The TechCrunch rebuttal to the points of Apple's letter is spot on, but the idea that somehow Google has power over the iPhone, or that Google Voice gives it more power, is nonsense. It's hard to believe Apple really thinks this, or that TechCrunch would accept it as a valid explanation. How does having iPhone users receive calls via their Google Voice number affect the iPhone overall at all? iPhone users still have to use AT&T for their calls? It no longer ties the user strongly to their iPhone phone number, but with number portability that represents no advantage for Apple or AT&T. Having Google manage your calendar and contacts doesn't make any difference to the iPhone in general. Google Voice may give Google more power over individual iPhone users, but not over the iPhone itself.
And all Apple would have left is the browser? No, Apple would still have the industry's most advanced, user-friendly handheld OS and probably a hundred thousand apps, including--if they turn out to popular enough to be a thread--Google Voice. If Google has any power over the iPhone, it stems only from their willingness to pull a Microsoft and withdraw those apps and technologies from the iPhone at some point in the future, such as when it comes time for Apple and Google to renegotiate their license for YouTube, maps, and search. But the flip side is equally true; there's no question that its to Google's advantage to be a prominent part of the smart phone platform likely to cell hundreds of millions over the next five years.
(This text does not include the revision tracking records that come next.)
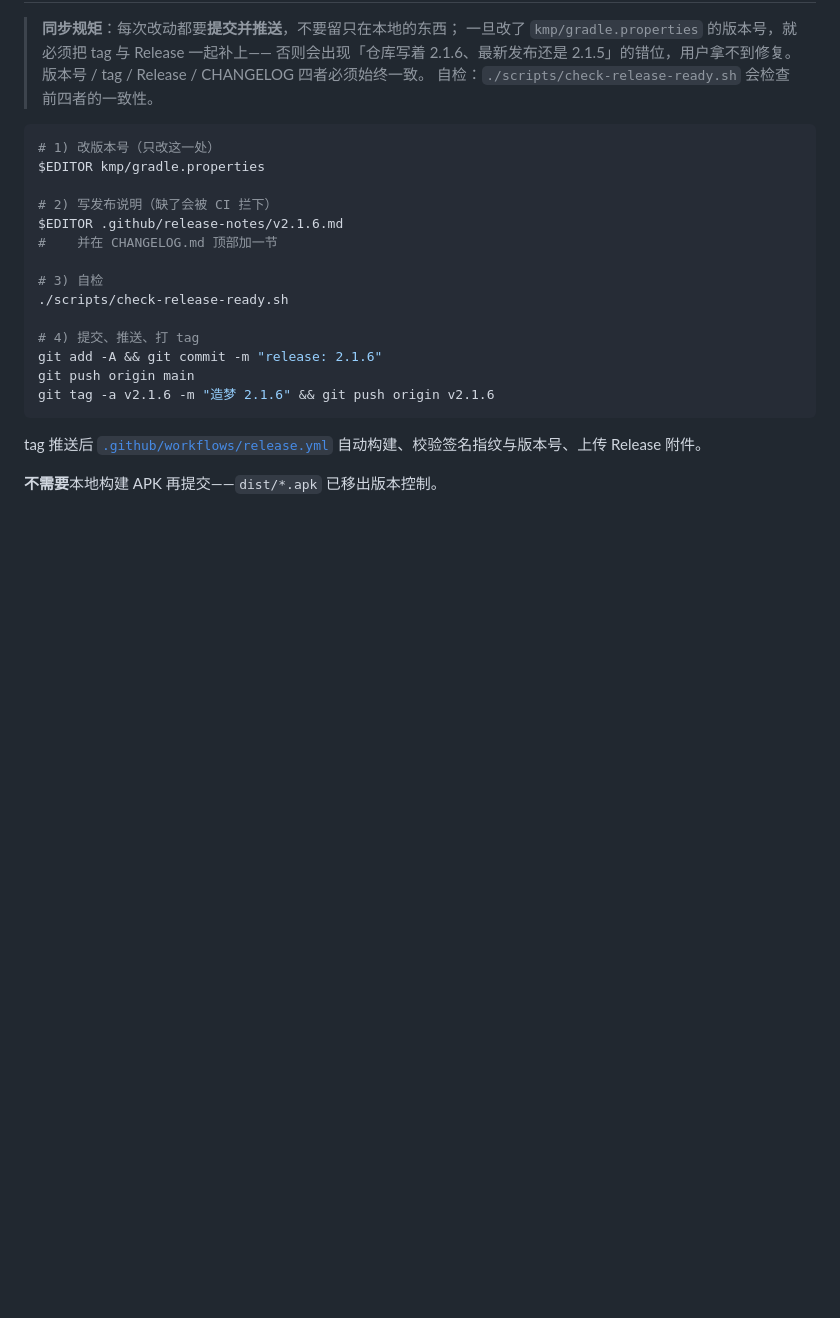
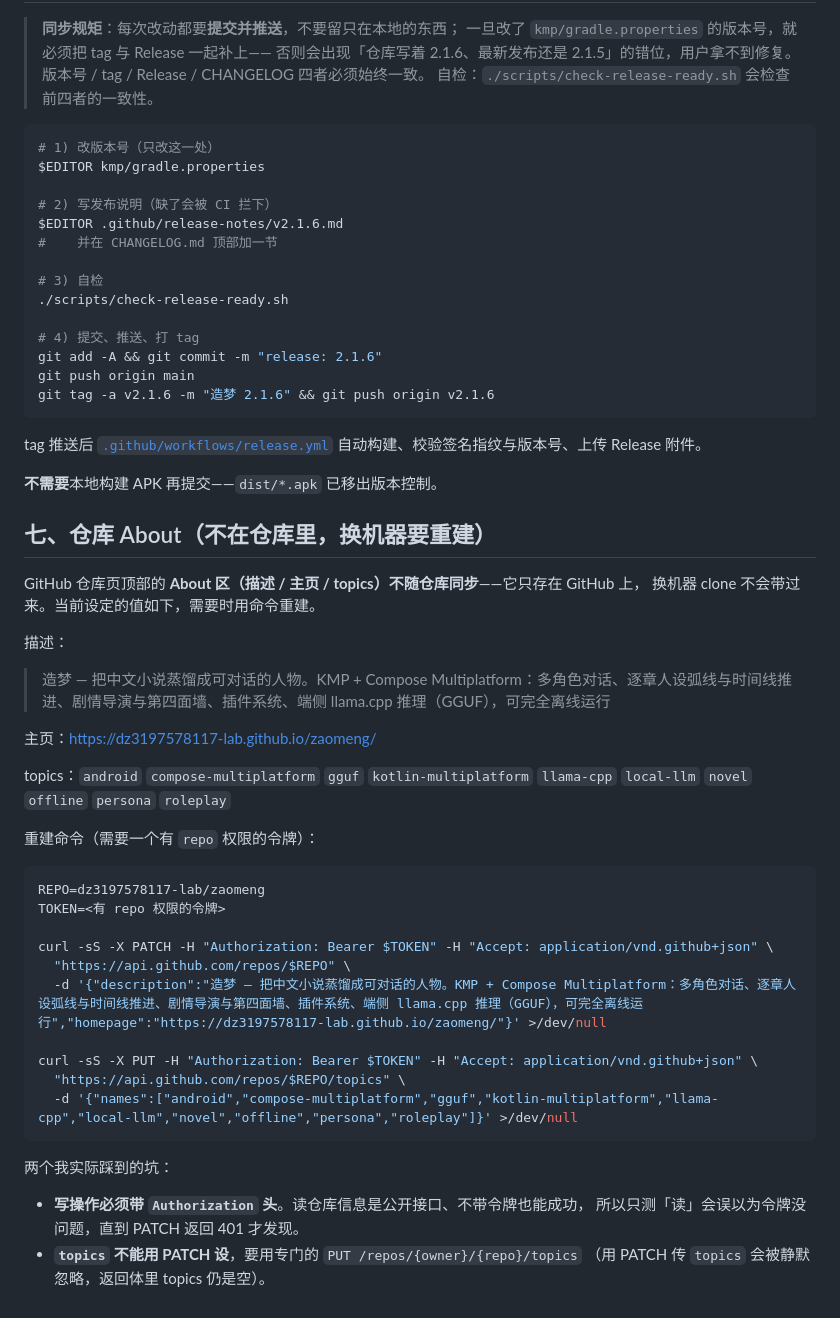
Before and after one commit to dz3197578117-lab/zaomeng, a Markdown page: docs/maintainer-setup.md, the part around the change. Drawn GitHub-style; blank space fills up the shorter version.

Commit message:
docs: 记录仓库 About 的值与重建命令（它不随仓库同步）
GitHub 仓库页顶部的 About 区（描述 / 主页 / topics）只存在 GitHub 上，clone 到新机器不会带过来，
属于「换机器维护会丢」的那类配置。在 docs/maintainer-setup.md 新增第七节记录：

- 当前描述（已通过 API 更新，补上多角色对话、逐章人设弧线与时间线推进、剧情导演与第四面墙、
  插件系统、端侧 llama.cpp 推理等，原先只提了 KMP + 蒸馏 + 端侧推理）、
- 主页指向官网、
- 10 个 topics、
- 可直接复制执行的重建命令。

并记录两个实际踩到的坑：写操作必须带 Authorization 头（读接口公开，只测读会误判令牌可用）；
topics 不能用 PATCH 设置，要用专门的 PUT /repos/{owner}/{repo}/topics（PATCH 传 topics 会被静默忽略）。

````diff
--- a/docs/maintainer-setup.md
+++ b/docs/maintainer-setup.md
@@ -244,3 +244,39 @@ tag 推送后 [`.github/workflows/release.yml`](../.github/workflows/release.yml
 自动构建、校验签名指纹与版本号、上传 Release 附件。
 
 **不需要**本地构建 APK 再提交——`dist/*.apk` 已移出版本控制。
+
+## 七、仓库 About（不在仓库里，换机器要重建）
+
+GitHub 仓库页顶部的 **About 区（描述 / 主页 / topics）不随仓库同步**——它只存在 GitHub 上，
+换机器 clone 不会带过来。当前设定的值如下，需要时用命令重建。
+
+描述：
+
+> 造梦 — 把中文小说蒸馏成可对话的人物。KMP + Compose Multiplatform：多角色对话、逐章人设弧线与时间线推进、剧情导演与第四面墙、插件系统、端侧 llama.cpp 推理（GGUF），可完全离线运行
+
+主页：<https://dz3197578117-lab.github.io/zaomeng/>
+
+topics：`android` `compose-multiplatform` `gguf` `kotlin-multiplatform` `llama-cpp`
+`local-llm` `novel` `offline` `persona` `roleplay`
+
+重建命令（需要一个有 `repo` 权限的令牌）：
+
+```bash
+REPO=dz3197578117-lab/zaomeng
+TOKEN=<有 repo 权限的令牌>
+
+curl -sS -X PATCH -H "Authorization: Bearer $TOKEN" -H "Accept: application/vnd.github+json" \
+  "https://api.github.com/repos/$REPO" \
+  -d '{"description":"造梦 — 把中文小说蒸馏成可对话的人物。KMP + Compose Multiplatform：多角色对话、逐章人设弧线与时间线推进、剧情导演与第四面墙、插件系统、端侧 llama.cpp 推理（GGUF），可完全离线运行","homepage":"https://dz3197578117-lab.github.io/zaomeng/"}' >/dev/null
+
+curl -sS -X PUT -H "Authorization: Bearer $TOKEN" -H "Accept: application/vnd.github+json" \
+  "https://api.github.com/repos/$REPO/topics" \
+  -d '{"names":["android","compose-multiplatform","gguf","kotlin-multiplatform","llama-cpp","local-llm","novel","offline","persona","roleplay"]}' >/dev/null
+```
+
+两个我实际踩到的坑：
+
+- **写操作必须带 `Authorization` 头**。读仓库信息是公开接口、不带令牌也能成功，
+  所以只测「读」会误以为令牌没问题，直到 PATCH 返回 401 才发现。
+- **`topics` 不能用 PATCH 设**，要用专门的 `PUT /repos/{owner}/{repo}/topics`
+  （用 PATCH 传 `topics` 会被静默忽略，返回体里 topics 仍是空）。
````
In short, I don't think we've heard the real rationale; certainly TechCrunch didn't provide a believable one. I think it's more likely that Apple perceives Google's calendar and contacts apps as a threat to Mobile Me, which does compete directly with Google. Or that Google Voice potentially interferes with something else Apple considers a unique advantage, perhaps something that they aren't even using yet but is in development. And finally, it's possible that Apple really isn't worried about Google Voice per se, but is worried about opening the door to other challenges to their "no duplication of built-in functionality" rule.